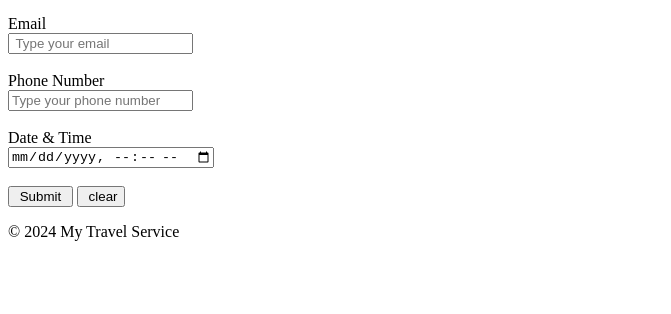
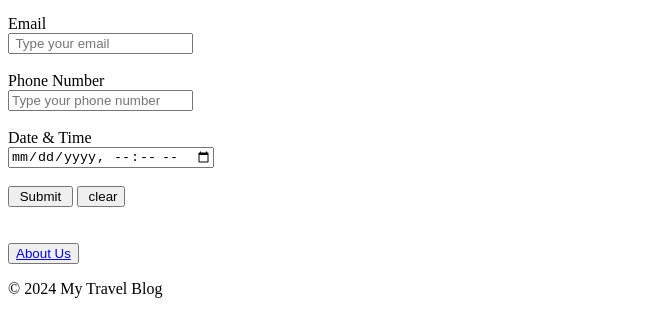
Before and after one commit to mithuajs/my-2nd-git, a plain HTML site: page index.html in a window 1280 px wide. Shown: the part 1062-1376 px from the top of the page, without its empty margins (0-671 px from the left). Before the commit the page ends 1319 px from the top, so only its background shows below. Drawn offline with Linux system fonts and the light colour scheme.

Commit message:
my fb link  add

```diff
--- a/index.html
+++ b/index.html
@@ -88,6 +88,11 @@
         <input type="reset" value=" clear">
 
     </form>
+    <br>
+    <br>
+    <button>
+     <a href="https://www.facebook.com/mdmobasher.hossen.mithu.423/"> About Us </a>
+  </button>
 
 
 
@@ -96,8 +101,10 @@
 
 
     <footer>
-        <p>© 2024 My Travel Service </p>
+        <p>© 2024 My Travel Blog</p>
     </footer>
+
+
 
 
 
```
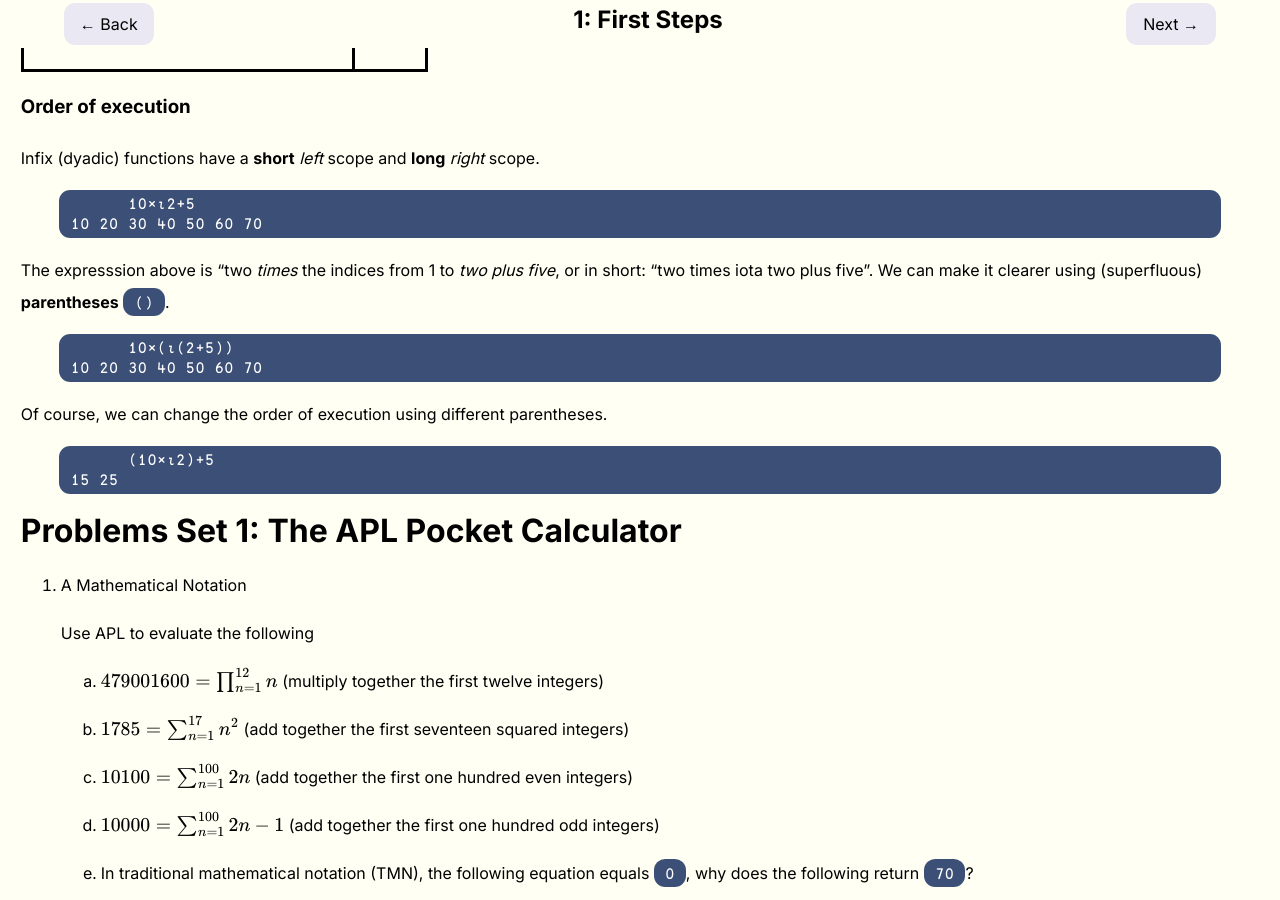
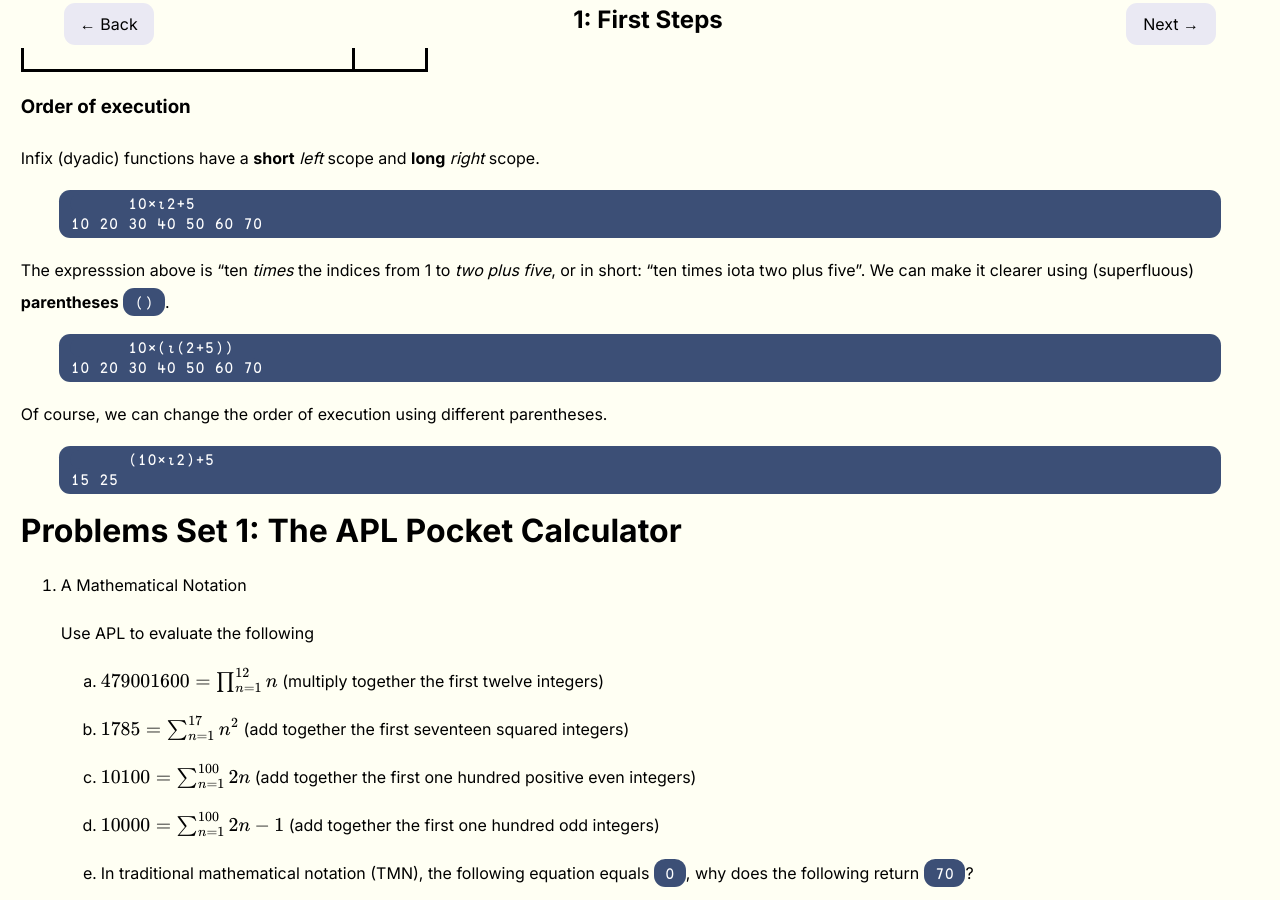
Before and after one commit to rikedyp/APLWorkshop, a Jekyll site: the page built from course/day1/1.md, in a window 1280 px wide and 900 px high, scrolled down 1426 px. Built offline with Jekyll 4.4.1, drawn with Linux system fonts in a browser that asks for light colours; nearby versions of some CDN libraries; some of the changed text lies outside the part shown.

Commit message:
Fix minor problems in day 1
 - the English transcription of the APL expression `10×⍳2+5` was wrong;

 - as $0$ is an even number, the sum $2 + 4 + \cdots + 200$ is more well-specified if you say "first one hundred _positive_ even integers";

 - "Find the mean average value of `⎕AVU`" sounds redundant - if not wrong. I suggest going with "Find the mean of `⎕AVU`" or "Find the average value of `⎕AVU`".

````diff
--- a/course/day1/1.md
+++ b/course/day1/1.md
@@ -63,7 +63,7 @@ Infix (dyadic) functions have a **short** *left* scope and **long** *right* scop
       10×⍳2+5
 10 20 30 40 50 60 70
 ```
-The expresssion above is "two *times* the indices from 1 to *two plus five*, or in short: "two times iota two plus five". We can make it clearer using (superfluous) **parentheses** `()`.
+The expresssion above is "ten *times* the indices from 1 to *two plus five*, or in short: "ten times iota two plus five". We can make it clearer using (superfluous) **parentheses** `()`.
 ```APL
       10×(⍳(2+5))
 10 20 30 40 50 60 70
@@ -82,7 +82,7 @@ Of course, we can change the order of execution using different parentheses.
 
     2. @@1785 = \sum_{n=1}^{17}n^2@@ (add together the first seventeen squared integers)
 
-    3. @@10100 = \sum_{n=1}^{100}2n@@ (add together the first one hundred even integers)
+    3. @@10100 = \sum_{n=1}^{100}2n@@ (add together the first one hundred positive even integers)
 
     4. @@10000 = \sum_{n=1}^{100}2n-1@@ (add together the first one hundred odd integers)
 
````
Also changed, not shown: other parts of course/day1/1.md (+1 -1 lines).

**DIRECTIONS**
The preceding entries are to be returned verbatim, with every picture excluded.

**RESPONSE FOR THIS EXERCISE**
Before and after one commit to mithuajs/my-2nd-git, a plain HTML site: page index.html in a window 1280 px wide. Shown: the part 1062-1376 px from the top of the page, without its empty margins (0-671 px from the left). Before the commit the page ends 1319 px from the top, so only its background shows below. Drawn offline with Linux system fonts and the light colour scheme.

Commit message:
my fb link  add

```diff
--- a/index.html
+++ b/index.html
@@ -88,6 +88,11 @@
         <input type="reset" value=" clear">
 
     </form>
+    <br>
+    <br>
+    <button>
+     <a href="https://www.facebook.com/mdmobasher.hossen.mithu.423/"> About Us </a>
+  </button>
 
 
 
@@ -96,8 +101,10 @@
 
 
     <footer>
-        <p>© 2024 My Travel Service </p>
+        <p>© 2024 My Travel Blog</p>
     </footer>
+
+
 
 
 
```
Before and after one commit to rikedyp/APLWorkshop, a Jekyll site: the page built from course/day1/1.md, in a window 1280 px wide and 900 px high, scrolled down 1426 px. Built offline with Jekyll 4.4.1, drawn with Linux system fonts in a browser that asks for light colours; nearby versions of some CDN libraries; some of the changed text lies outside the part shown.

Commit message:
Fix minor problems in day 1
 - the English transcription of the APL expression `10×⍳2+5` was wrong;

 - as $0$ is an even number, the sum $2 + 4 + \cdots + 200$ is more well-specified if you say "first one hundred _positive_ even integers";

 - "Find the mean average value of `⎕AVU`" sounds redundant - if not wrong. I suggest going with "Find the mean of `⎕AVU`" or "Find the average value of `⎕AVU`".

````diff
--- a/course/day1/1.md
+++ b/course/day1/1.md
@@ -63,7 +63,7 @@ Infix (dyadic) functions have a **short** *left* scope and **long** *right* scop
       10×⍳2+5
 10 20 30 40 50 60 70
 ```
-The expresssion above is "two *times* the indices from 1 to *two plus five*, or in short: "two times iota two plus five". We can make it clearer using (superfluous) **parentheses** `()`.
+The expresssion above is "ten *times* the indices from 1 to *two plus five*, or in short: "ten times iota two plus five". We can make it clearer using (superfluous) **parentheses** `()`.
 ```APL
       10×(⍳(2+5))
 10 20 30 40 50 60 70
@@ -82,7 +82,7 @@ Of course, we can change the order of execution using different parentheses.
 
     2. @@1785 = \sum_{n=1}^{17}n^2@@ (add together the first seventeen squared integers)
 
-    3. @@10100 = \sum_{n=1}^{100}2n@@ (add together the first one hundred even integers)
+    3. @@10100 = \sum_{n=1}^{100}2n@@ (add together the first one hundred positive even integers)
 
     4. @@10000 = \sum_{n=1}^{100}2n-1@@ (add together the first one hundred odd integers)
 
````
Also changed, not shown: other parts of course/day1/1.md (+1 -1 lines).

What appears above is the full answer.